The University of California Riverside’s Bourns College of Engineering Winston Chung Global Energy Center (WCGEC) and Southern California Research Initiative for Solar Energy (SC-RISE) has received a grant to create a center to guide entrepreneurs, develop and implement a network of sustainability companies, agencies and resources, and provide validation and assessment of innovative technologies and ideas.
The goal is that the initial $95,000 grant from the U.S. Department of Commerce Economic Development Administration will lead to future funding that will allow WCGEC and SC-RISE to hire staff to operate the center, said Sadrul Ula, co- director of the WCGEC, who will compile the feasibility report.
“The idea is to provide a one-stop shop for entrepreneurs to pursue their ideas and dreams,” Ula said.
The principal investigator, Nosang V. Myung, a professor and the department chair of chemical and environmental engineering, will be assisted by Ula and Alfredo Martinez-Morales, managing director of SC-RISE, to perform the feasibility study.
The Riverside County Economic Development Agency helped secure the grant and is a key partner in the project. The proposed center aligns with the Riverside County Comprehensive Economic Development Strategy (CEDS), a federally-approved plan created by the county which calls for collaborations between UC Riverside and industry to develop technologies in solar energy, wind power and renewable fuels.

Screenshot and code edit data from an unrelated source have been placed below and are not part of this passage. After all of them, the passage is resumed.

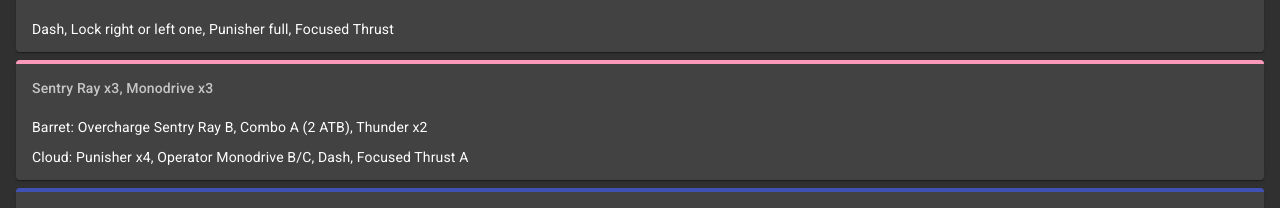
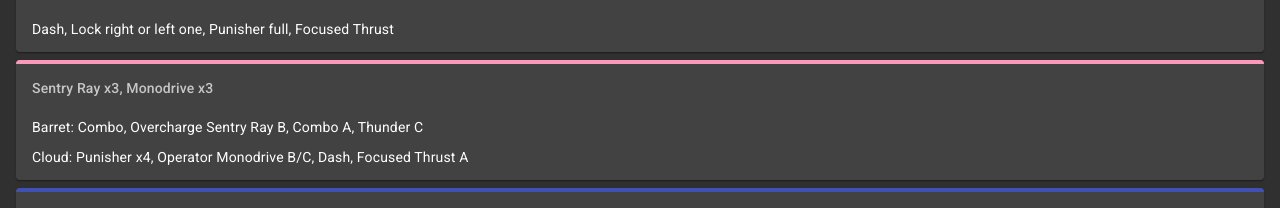
Before and after one commit to fhelwanger/ff7r-speedrun-notes, a React (Create React App) app: page / in a window 1280 px wide. Shown: the part 4982-5190 px from the top of the page. Built offline with nearby package versions, Linux system fonts and the light colour scheme.

Commit message:
Better barret 1st fight

```diff
--- a/src/routes/any-nmg-normal/Chapter1.tsx
+++ b/src/routes/any-nmg-normal/Chapter1.tsx
@@ -60,7 +60,7 @@ function Chapter1() {
       <Encounter
         enemies="Sentry Ray x3, Monodrive x3"
         instructions={[
-          "Barret: Overcharge Sentry Ray B, Combo A (2 ATB), Thunder x2",
+          "Barret: Combo, Overcharge Sentry Ray B, Combo A, Thunder C",
           "Cloud: Punisher x4, Operator Monodrive B/C, Dash, Focused Thrust A",
         ]}
       />
```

“Our goal is to take advantage of the intellectual capital at UCR and create opportunities for commercialization of technology through a synergy between industry and entrepreneurs,” said Rob Moran, the economic development manager with Riverside County EDA.
The idea for the center came because researchers at WCGEC and SC-RISE receive inquiries from entrepreneurs and innovators, particularly in the fields of renewable energy and energy efficiency, looking for help testing a product or getting it to market, Ula said.
The feasibility study, which is scheduled to be complete in a year, will determine how to design a resource center that can support the development of a sustainability enterprise and industry in the Inland Empire region.
To do this, the center will inventory existing resources, establish a consultative board, and perform technology assessment and mentoring for several companies to understand their needs and how a center could support entrepreneurship in renewable energy and other sustainability technologies.
The feasibility study also involves MBA students from UC Riverside’s School of Business Administration. They will provide market analysis, economic impact analysis, supply chain analysis, land use analysis and business plans. The technology validation and assessment services will be performed at the Bourns College of Engineering Center for Environmental Research and Technology (CE-CERT).
The center will also coordinate with Cal State San Bernardino, College of the Desert and other community colleges and high schools in the region for workforce development programs. The center will be a clearinghouse of information for hands-on trade skill courses.
The addition of the renewable energy center is yet another example of how Riverside’s university and community leaders collaborate to address issues, leading to more inventive and multi-disciplinary approaches that strengthen the regional economy while improving quality of life.